It is comparable in shape to a modern beer mug, however, this tankard holds three pints. Was it used to carry beer from the barrel to the table or, was this someone’s personal beer mug? The quantity of liquid held in the tankard and markings suggesting it once had a lid, may indicate that it once served as a decanter. However, the lack of a spout seems to contradict this theory. The only other items that are contemporary and similar in appearance come from the Mary Rose, although the Mary Rose examples carry 8 pints.

1500stankard2Eight pints!! That is otherwise known as a gallon. Click on the picture to the right for a full version of the Mary Rose tankard.  Notice how it appears to have straps of split branches rather than metal. Notice also how the photo above of the three pint tankard neatly illustrates how the handle shape likely indicates there was a lid just as on the Mary Rose tankard. Otherwise, why does the handle rise up above the rim as it does? Nothing like the well applied use of scientific photography in the cause of drinking vessel description accuracy by Murray Saunders for the Daily Mail and the unnamed photographer in the Wharf article. Perhaps a guild of their own is in order.

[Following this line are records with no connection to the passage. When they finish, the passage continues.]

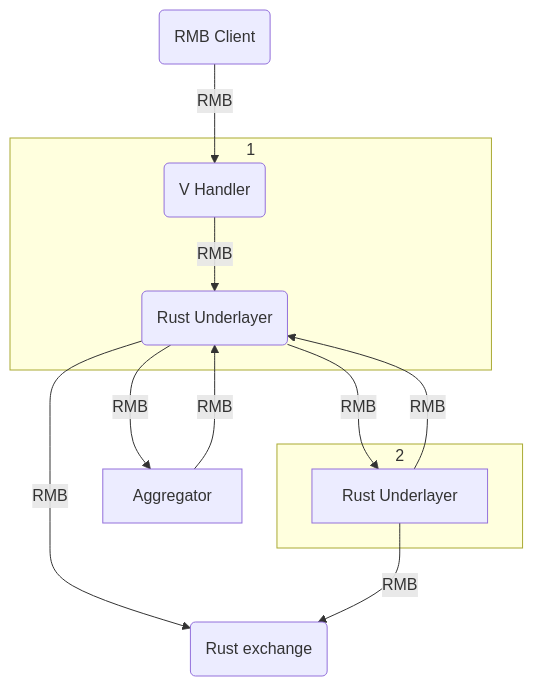
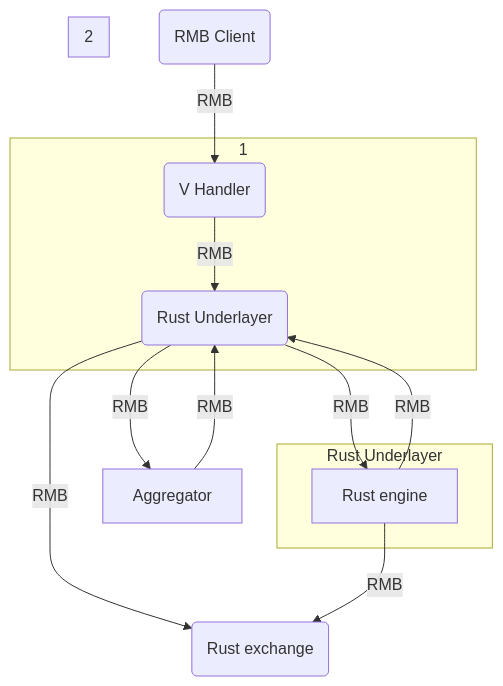
Before and after one commit to timurgordon/P2P_RMB_protocol: the diagram in README.md, drawn with Mermaid.

````diff
--- a/README.md
+++ b/README.md
@@ -140,15 +140,17 @@
 ```mermaid
 graph TD
     A(RMB Client) -->|RMB| B(V Handler)
     subgraph 1
     B --> |RMB| C(Rust Underlayer)
     end
     C -->|RMB| D[Aggregator]
     D -->|RMB| C
-    C -->|RMB| E[Rust Underlayer]
+    subgraph Rust Underlayer
+    C -->|RMB| E[Rust engine]
+    end
     subgraph 2
     E --> |RMB| C
     end
     C --> |RMB| F(Rust exchange)
     E --> |RMB| F(Rust exchange)
 ```
````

Speculation goes on that these large vessels may have been used as jugs but I wonder. Not only is there no spout, obviously a known technology in those times but it presumes very odd handling of the beer. Barrel to jug to mug. Why not just barrel to mug? B => M is better than B => J => M technology as it needs no staff person as middleman. No waiter. Why wouldn’t these sailors just be lined up daily and given their full gallon, the measure for consumption throughout day? It’s not like they are sitting in a pub as they drank the stuff. Besides, ship’s beer was weak. And anyway, serving jugs had a different shape.

The State Of English Fuel And Malt In 1593-ish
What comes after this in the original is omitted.